Demand for specialized integrated circuits for military electronics continues to surge exponentially with no end in sight. Systems that synchronize the activity of unmanned aerial vehicles; real-time conversion of raw radar data into tactically useful 3-D imagery; and instant access to high-resolution sensor feeds on the battlefield are only three examples of this reality. Despite the importance of these capabilities to national security, however, current circuit-design methods often result in devices that require more power than can be practically supplied on small flying platforms or on warfighters already burdened by too much battery weight.
It’s not that engineers are incapable of designing custom integrated circuits that can perform a specific task with optimum power efficiency. It is, rather, that they are today stymied by the prospect of spending up to $100 million and working for more than two years to complete such a design. As a result, Defense Department engineers often turn to more generic, inexpensive, and readily available general-purpose circuits, and then rely on software to make those circuits run the required specialized operations. Using general-purpose circuits can speed up design and implementation, but also burdens electronic systems with unnecessary power-gobbling circuitry.
“This dilemma has reduced the use of custom-integrated circuits and, consequently, the performance of DoD systems,” according to a just-published Broad Agency Announcement (BAA) in which DARPA invites the technical community to submit proposals for research that would help solve the problem. The three-phase program, Circuit Realization At Faster Timescales (CRAFT), is slated to last just over three years with total funding of about $30 million.
The CRAFT program seeks to develop new fast-track circuit-design methods, multiple sources for integrated circuit fabrication, and a technology repository that will facilitate reuse of proven solutions.
Many systems could benefit from advances of the sort that CRAFT seeks to catalyze. Consider, for example, the data- and computation-intensive “Gotcha” radar system that the Air Force Research Laboratory is developing to identify moving objects over city-scale areas and render detailed 3-D imagery. “Gotcha currently requires a land-based supercomputer to make sense of the radar data and convert it into tactically useful imagery. However, relaying the data to a remote supercomputer across a contested data link can cause crippling delays,” Salmon explained. “The CRAFT program could help put more of the necessary computational power on the UAV itself or on the backs of warfighters, enabling quicker delivery of the imagery to those who need it most.”

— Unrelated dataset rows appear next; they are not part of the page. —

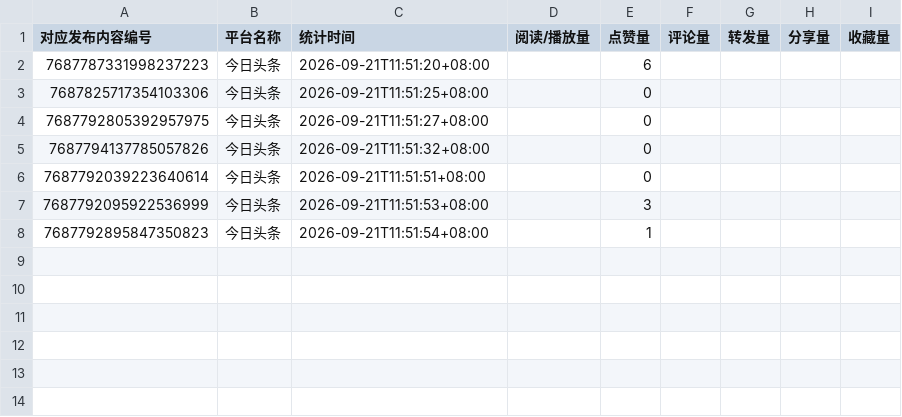
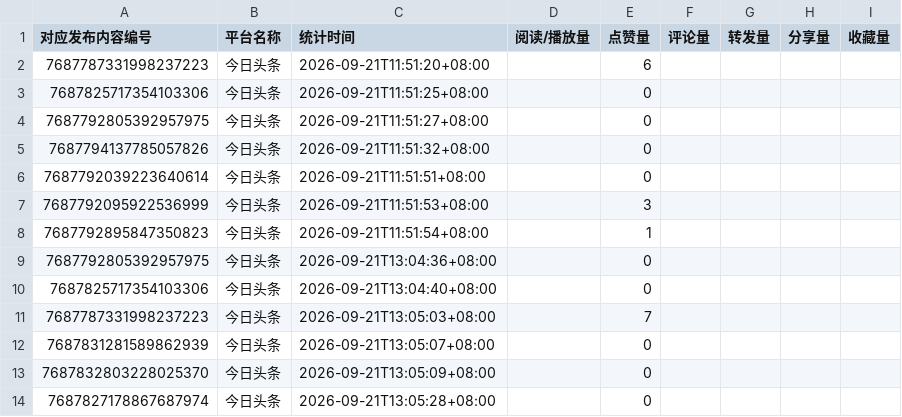
Before and after one commit to qingqing0223/-, a CSV file: data_submissions/toutiao/2026-09-21_toutiao01/keywords/表3_发布内容互动数据表.csv, drawn as a sheet; the diff names each change by its address in the sheet, - before the commit and + after, or states it on an @@ line.

Commit message:
data: sync Toutiao 2026-09-21 basic,hourly tables

```diff
--- a/data_submissions/toutiao/2026-09-21_toutiao01/keywords/表3_发布内容互动数据表.csv
+++ b/data_submissions/toutiao/2026-09-21_toutiao01/keywords/表3_发布内容互动数据表.csv
+row 9: 7687792805392957975 | 今日头条 | 2026-09-21T13:04:36+08:00 |  | 0
+row 10: 7687825717354103306 | 今日头条 | 2026-09-21T13:04:40+08:00 |  | 0
+row 11: 7687787331998237223 | 今日头条 | 2026-09-21T13:05:03+08:00 |  | 7
+row 12: 7687831281589862939 | 今日头条 | 2026-09-21T13:05:07+08:00 |  | 0
+row 13: 7687832803228025370 | 今日头条 | 2026-09-21T13:05:09+08:00 |  | 0
+row 14: 7687827178867687974 | 今日头条 | 2026-09-21T13:05:28+08:00 |  | 0
```
Also changed, not shown: 2 other files.
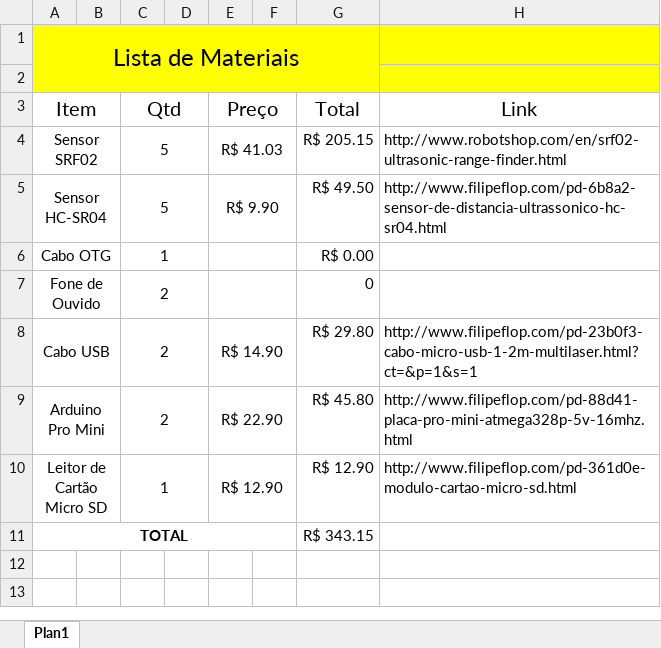
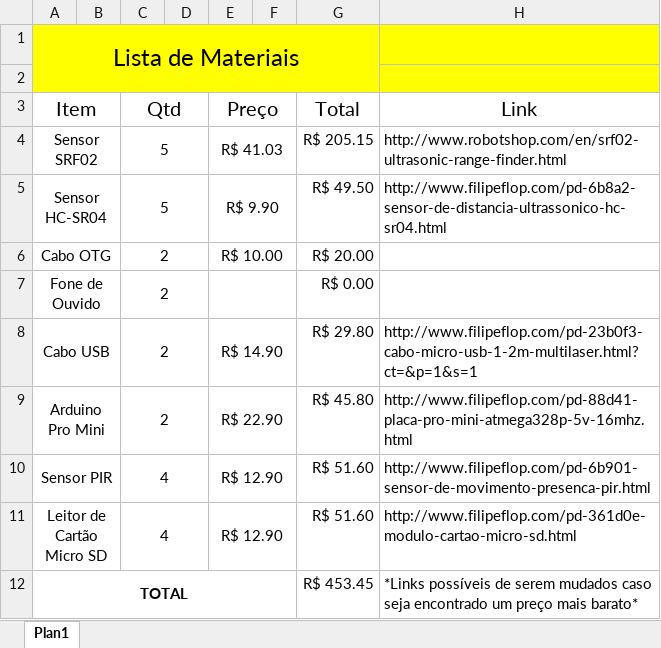
Before and after one commit to MichaelBarney/synesthesiavision, an Excel workbook: documentos/ListaMaterial.xlsx, sheet Plan1, drawn as a sheet; values as stored, in another font and other column widths than the file's, no borders; addresses are those after the commit; the diff names each change by its address in the sheet, - before the commit and + after, or states it on an @@ line.

Commit message:
Adicionado mais material que será utilizado no protótipo dos óculos

```diff
--- a/documentos/ListaMaterial.xlsx (sheet Plan1)
+++ b/documentos/ListaMaterial.xlsx (sheet Plan1)
-C6 (Qtd): 1
+C6 (Qtd): 2
-E6 (Preço): (empty)
+E6 (Preço): R$ 10.00
-G6 (Total): R$ 0.00
+G6 (Total): R$ 20.00
-G7 (Total): 0
+G7 (Total): R$ 0.00
+row 10: Sensor PIR |  | 4 |  | R$ 12.90 |  | R$ 51.60 | http://www.filipeflop.com/pd-6b901-sensor-de-movimento-presenca-pir.html
-C11 (Qtd): 1
+C11 (Qtd): 4
-G11 (Total): R$ 12.90
+G11 (Total): R$ 51.60
-G12 (Total): R$ 343.15
+G12 (Total): R$ 453.45
-H12 (Link): (empty)
+H12 (Link): *Links possíveis de serem mudados caso seja encontrado um preço mais barato*
```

At the core of the CRAFT vision is an unprecedented ability to fabricate customized, technology-specific circuits using the 16 nanometer/14 nm commercial fabrication infrastructure that today produces generic commodity circuits. “A custom integrated circuit designed only to process images from an airborne radar or to analyze sensor data for warfighters on the ground doesn’t need to run a spread sheet or a word processor,” Salmon said. “Why carry around a heavy bulging Swiss Army knife when all you need is a single Phillips-head screwdriver?”
Being able to jettison the massive amounts of circuitry dedicated to everyday functions would allow the resulting spare capability to be devoted to crucial functions, Salmon continued. “In the end,” he said, “you would have a top-of-the-line, custom-integrated circuit that does only the job you need and does so much more effectively.”
To achieve its goals, CRAFT seeks to shorten the design cycle for custom integrated circuits by a factor of 10 (on the order of months rather than years); devise design frameworks that can be readily recast when next-generation fabrication plants come on line; and create a repository so that methods, documentation and intellectual property need not be reinvented with each design and fabrication cycle.
“If CRAFT is successful, design of custom integrated circuits will be far more readily available to those building DoD systems,” Salmon said. “As a result, engineers will be able to make decisions based on the best technical solutions for the systems they are building, instead of worrying about circuit design delays or costs.”